Oh and as for the $\LaTeX$, you can use \begin{align} <ur eqns> \end{align} to line them up neatly.

- 1 year, 2 months ago

To add to the last point: You'd want the eigenvalues of $Q$ to all be between $-1$ and $1$ (inclusive, I think?), otherwise the limit of the SVD approaches infinity.

On a more sour note: Can you check your calculations again? The matrix $A$ should read

$\begin{pmatrix} 0 & 1 \\ 0.5 & 0.5 \end{pmatrix}$

if you define the recurrence as such. If we modify Blan's initial terms to $a_0$ and $a_1$ instead of $a_1$ and $a_2$ then you would want the matrix equation to start at $n = 1$, so that your initial terms are given by $b_1$ and $a_1$, not $b_0$ and $a_0$. Aside from that, maybe you could check your SVD again, but it shouldn't change the $Q$ matrix if you modify the $P$ matrix.

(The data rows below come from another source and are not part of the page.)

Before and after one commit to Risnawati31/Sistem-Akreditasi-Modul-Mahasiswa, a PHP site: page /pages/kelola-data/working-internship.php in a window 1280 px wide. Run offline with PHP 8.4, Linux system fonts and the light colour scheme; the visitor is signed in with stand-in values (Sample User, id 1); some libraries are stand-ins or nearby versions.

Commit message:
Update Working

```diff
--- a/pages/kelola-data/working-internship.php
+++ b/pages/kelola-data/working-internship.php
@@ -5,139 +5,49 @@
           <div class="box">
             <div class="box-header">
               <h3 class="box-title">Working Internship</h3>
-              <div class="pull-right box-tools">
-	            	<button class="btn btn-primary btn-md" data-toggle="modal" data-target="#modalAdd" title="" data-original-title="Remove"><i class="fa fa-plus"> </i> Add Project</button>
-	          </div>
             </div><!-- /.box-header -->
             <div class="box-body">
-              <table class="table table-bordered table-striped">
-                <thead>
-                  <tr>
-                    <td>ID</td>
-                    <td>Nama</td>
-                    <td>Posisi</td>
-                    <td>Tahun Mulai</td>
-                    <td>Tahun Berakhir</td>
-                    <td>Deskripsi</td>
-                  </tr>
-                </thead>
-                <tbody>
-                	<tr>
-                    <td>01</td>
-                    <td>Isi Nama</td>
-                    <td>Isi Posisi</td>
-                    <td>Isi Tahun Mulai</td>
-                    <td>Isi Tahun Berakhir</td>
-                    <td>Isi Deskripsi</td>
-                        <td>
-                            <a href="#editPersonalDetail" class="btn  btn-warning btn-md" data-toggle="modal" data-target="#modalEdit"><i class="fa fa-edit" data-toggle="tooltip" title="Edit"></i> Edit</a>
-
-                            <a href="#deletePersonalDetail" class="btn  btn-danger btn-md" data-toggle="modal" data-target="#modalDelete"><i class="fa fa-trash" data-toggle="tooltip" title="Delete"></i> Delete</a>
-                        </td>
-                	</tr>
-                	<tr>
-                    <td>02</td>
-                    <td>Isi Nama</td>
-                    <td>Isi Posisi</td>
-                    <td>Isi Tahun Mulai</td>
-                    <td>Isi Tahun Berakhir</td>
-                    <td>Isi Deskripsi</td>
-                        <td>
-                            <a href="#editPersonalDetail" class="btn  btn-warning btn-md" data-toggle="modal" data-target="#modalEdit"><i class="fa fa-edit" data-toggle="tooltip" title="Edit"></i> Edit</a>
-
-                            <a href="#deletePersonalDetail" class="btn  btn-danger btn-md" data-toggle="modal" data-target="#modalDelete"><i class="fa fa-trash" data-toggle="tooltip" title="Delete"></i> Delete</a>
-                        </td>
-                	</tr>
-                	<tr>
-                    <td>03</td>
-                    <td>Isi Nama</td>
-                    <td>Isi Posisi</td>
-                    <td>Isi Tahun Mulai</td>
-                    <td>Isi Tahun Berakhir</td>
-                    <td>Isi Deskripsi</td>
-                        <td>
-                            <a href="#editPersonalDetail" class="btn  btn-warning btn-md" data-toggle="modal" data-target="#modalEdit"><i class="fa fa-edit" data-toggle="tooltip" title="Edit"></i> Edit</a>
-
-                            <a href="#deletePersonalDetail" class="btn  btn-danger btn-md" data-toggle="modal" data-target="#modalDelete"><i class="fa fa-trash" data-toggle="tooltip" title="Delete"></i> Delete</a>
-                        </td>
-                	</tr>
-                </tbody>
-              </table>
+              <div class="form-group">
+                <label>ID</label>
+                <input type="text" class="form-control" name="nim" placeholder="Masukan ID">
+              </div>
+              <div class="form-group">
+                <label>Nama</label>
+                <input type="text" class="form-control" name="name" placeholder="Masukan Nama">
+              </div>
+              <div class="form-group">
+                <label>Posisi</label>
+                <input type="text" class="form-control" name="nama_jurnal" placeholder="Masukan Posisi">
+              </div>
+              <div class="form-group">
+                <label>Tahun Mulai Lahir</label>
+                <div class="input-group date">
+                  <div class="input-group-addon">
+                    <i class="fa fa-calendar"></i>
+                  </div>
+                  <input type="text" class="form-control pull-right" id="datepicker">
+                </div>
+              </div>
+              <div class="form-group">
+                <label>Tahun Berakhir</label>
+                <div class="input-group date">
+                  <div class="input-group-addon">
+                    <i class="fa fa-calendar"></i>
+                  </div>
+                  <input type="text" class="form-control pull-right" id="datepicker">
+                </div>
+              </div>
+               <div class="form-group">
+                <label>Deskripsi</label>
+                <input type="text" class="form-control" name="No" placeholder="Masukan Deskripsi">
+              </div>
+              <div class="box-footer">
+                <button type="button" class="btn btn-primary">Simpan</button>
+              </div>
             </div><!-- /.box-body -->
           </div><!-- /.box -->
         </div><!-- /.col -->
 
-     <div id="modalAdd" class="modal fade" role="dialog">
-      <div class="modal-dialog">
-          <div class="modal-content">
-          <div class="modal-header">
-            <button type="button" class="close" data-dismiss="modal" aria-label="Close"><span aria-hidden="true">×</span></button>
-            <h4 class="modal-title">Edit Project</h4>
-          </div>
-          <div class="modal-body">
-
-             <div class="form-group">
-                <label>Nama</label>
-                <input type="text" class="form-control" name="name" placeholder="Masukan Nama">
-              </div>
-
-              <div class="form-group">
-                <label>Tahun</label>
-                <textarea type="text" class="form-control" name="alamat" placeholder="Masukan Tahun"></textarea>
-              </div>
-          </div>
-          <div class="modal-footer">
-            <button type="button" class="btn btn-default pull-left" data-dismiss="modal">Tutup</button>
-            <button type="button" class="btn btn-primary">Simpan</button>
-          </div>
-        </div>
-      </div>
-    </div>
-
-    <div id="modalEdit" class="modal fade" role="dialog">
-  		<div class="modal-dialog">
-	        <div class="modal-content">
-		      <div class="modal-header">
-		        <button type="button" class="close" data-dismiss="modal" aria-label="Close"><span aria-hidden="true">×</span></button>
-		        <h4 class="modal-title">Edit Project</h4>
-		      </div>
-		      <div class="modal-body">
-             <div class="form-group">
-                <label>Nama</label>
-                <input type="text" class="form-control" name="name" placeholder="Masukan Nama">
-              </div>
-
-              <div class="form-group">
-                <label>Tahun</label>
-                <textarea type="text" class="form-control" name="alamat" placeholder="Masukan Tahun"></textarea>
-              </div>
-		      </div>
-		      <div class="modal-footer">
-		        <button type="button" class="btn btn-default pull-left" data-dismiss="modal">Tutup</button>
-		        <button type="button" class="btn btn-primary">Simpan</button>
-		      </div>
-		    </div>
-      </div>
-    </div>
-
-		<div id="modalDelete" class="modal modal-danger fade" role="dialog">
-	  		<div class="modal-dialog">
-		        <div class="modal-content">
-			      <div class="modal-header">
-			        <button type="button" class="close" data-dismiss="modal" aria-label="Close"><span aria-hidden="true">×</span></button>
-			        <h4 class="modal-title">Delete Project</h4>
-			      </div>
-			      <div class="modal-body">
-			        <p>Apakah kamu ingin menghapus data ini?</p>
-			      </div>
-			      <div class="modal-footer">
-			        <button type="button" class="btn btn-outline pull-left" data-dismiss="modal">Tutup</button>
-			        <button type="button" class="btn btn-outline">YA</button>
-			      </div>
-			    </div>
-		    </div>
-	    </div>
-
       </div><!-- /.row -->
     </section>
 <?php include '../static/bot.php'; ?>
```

I'd also put a $\lim$ sign in front of the $b_n$, $a_n$ vector at the end, to be precise.

- 1 year, 2 months ago

My bad, this can be easily remedied by switching the positions of $a_n$ and $b_n$, a typo on my part. If we want $a_n$ to converge to a finite non zero value, all the entries of $Q$ have to be between -1 and 1, inclusive of $1$ but not inclusive of $-1$. Furthermore, at least 1 entry of $Q$ has to be $1$. With regards to the undex starting from $0$, it is essentially the same, but i chose to start from 0 so that I don't have a $n+1$ power in my $Q$, which is kinda ugly

- 1 year, 2 months ago

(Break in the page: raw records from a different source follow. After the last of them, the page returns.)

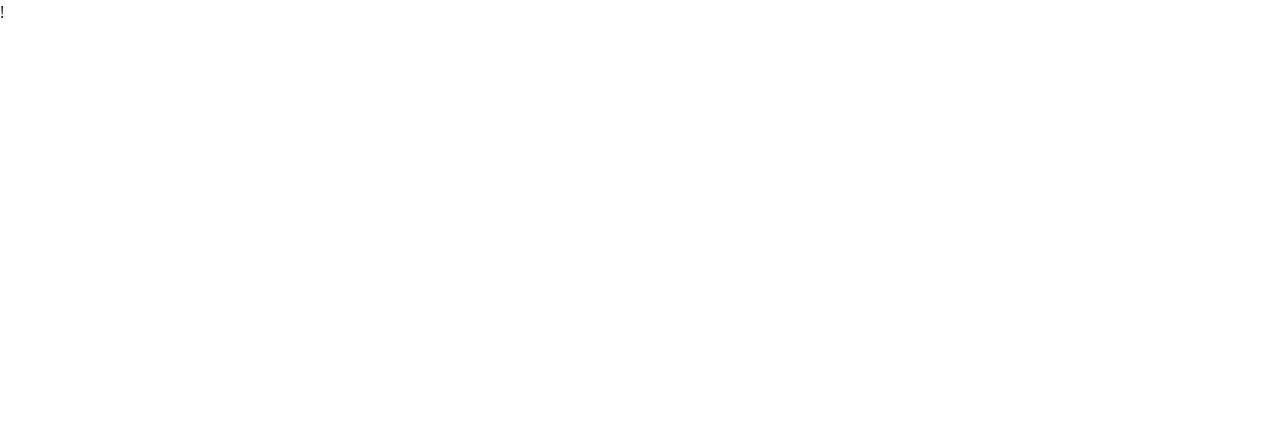
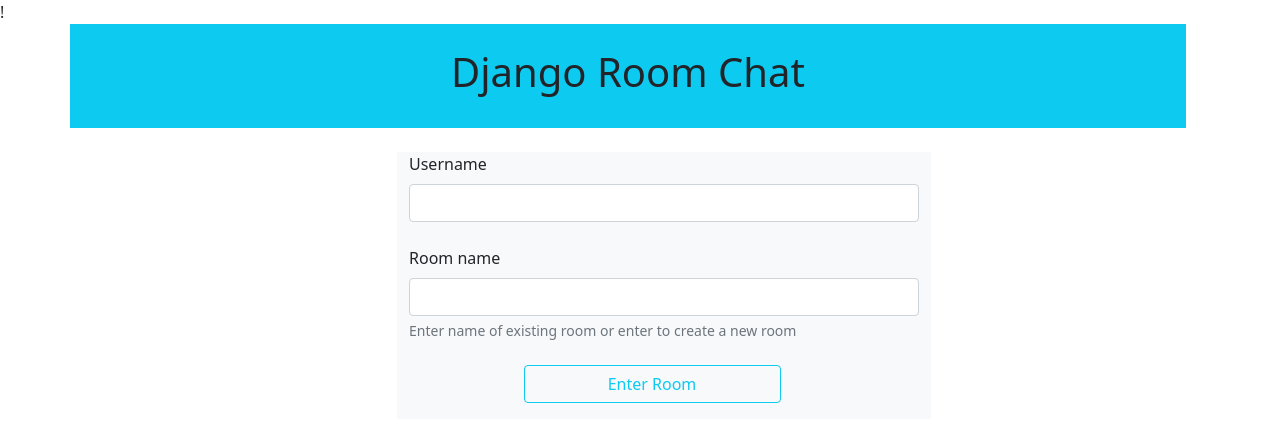
Before and after one commit to Gideon-Tee/chatApp, a Django app: page / in a window 1280 px wide. Before the commit the part shown is almost empty. Shown: the top 442 px of the page. Run offline with Django 4.2, Linux system fonts and the light colour scheme.

Commit message:
home interface implemented

```diff
--- a/chatApp/chatApp_app/views.py
+++ b/chatApp/chatApp_app/views.py
@@ -1,7 +1,10 @@
 from django.shortcuts import render
-
 # Create your views here.
 
 
 def index(request):
-    return render(request, 'chatapp/index.html')
+
+    context = {
+
+    }
+    return render(request, 'chatapp/index.html', context)
--- a/chatApp/templates/chatapp/index.html
+++ b/chatApp/templates/chatapp/index.html
@@ -14,8 +14,31 @@
 
   </head>
   <body>
+    <div class="container">
+      <div class="container row text-center p-4 bg-info">
+        <div class="col-12 ">
+          <h1 class="display-6">Django Room Chat</h1>
+        </div>
+      </div>
+      <div class="container m-4 row d-flex align-items-center justify-content-center">
+        <div class="col-12 w-50 bg-light">
+          <form class="form" action="index" method="post">
+            {% csrf_token %}
+            <label for="username" class="form-label">Username</label>
+            <input type="text" name="username" class="form-control"><br>
+            <label for="room_name" class="form-label">Room name</label>
+            <input type="text" name="room_name" class="form-control">
+            <div class="form-text">Enter name of existing room or enter to create a new room</div>
+            <div class="row w-100 mt-4 justify-content-center">
+              <div class="col-auto">
+                <input type="submti" value="Enter Room" class="btn btn-outline-info">
+              </div>
+            </div>
+          </form>
 
-
+        </div>
+      </div>
+    </div>
 
 
 
```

No worries. Just wanted to make sure your notation is consistent with Blan’s.

- 1 year, 2 months ago

I'm confused when you say "generalize." Do you mean the average of the previous $n$ terms instead of 2? It looked to me as if you did something different, but I honestly have little to no comprehension of linear algebra (yet).

- 1 year, 2 months ago

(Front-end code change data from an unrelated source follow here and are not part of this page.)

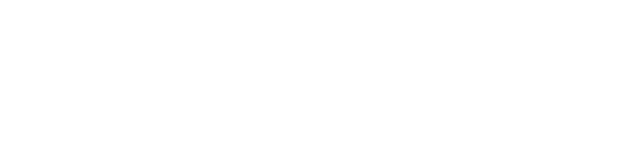
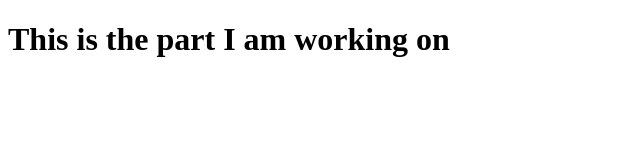
Before and after one commit to lulalumala/collaboration, a plain HTML site: page index.html in a window 1280 px wide. Shown: the whole page, without its empty margins (0-640 px from the left). Drawn offline with Linux system fonts and the light colour scheme.

Commit message:
Changes to the main part

```diff
--- a/index.html
+++ b/index.html
@@ -9,7 +9,9 @@
   </head>
   <body>
     <header></header>
-    <main></main>
+    <main>
+      <h1>This is the part I am working on</h1>
+    </main>
     <footer></footer>
   </body>
 </html>
```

Have a look into linear recurrence relations and how to solve them in general.

- 1 year, 2 months ago

I saw that wiki, but thank you for pointing that out. Also, thanks for helping with Julian's generalization.

- 1 year, 2 months ago

By generalise I mean any recurrence relation of the form $\displaystyle a_n = \sum_{i=1}^{k} c_i a_{n-i}$

- 1 year, 2 months ago

Ah, okay.

- 1 year, 2 months ago

A really interesting note! Have you thought about generalising what happens with this sequence for an $n^{\text{th}}$-order linear recurrence relations? Would be interesting to see what happens...

- 1 year, 2 months ago

I was just thinking about that this morning! I'll definitely make an update about that sometime in the next 12 hours.

- 1 year, 2 months ago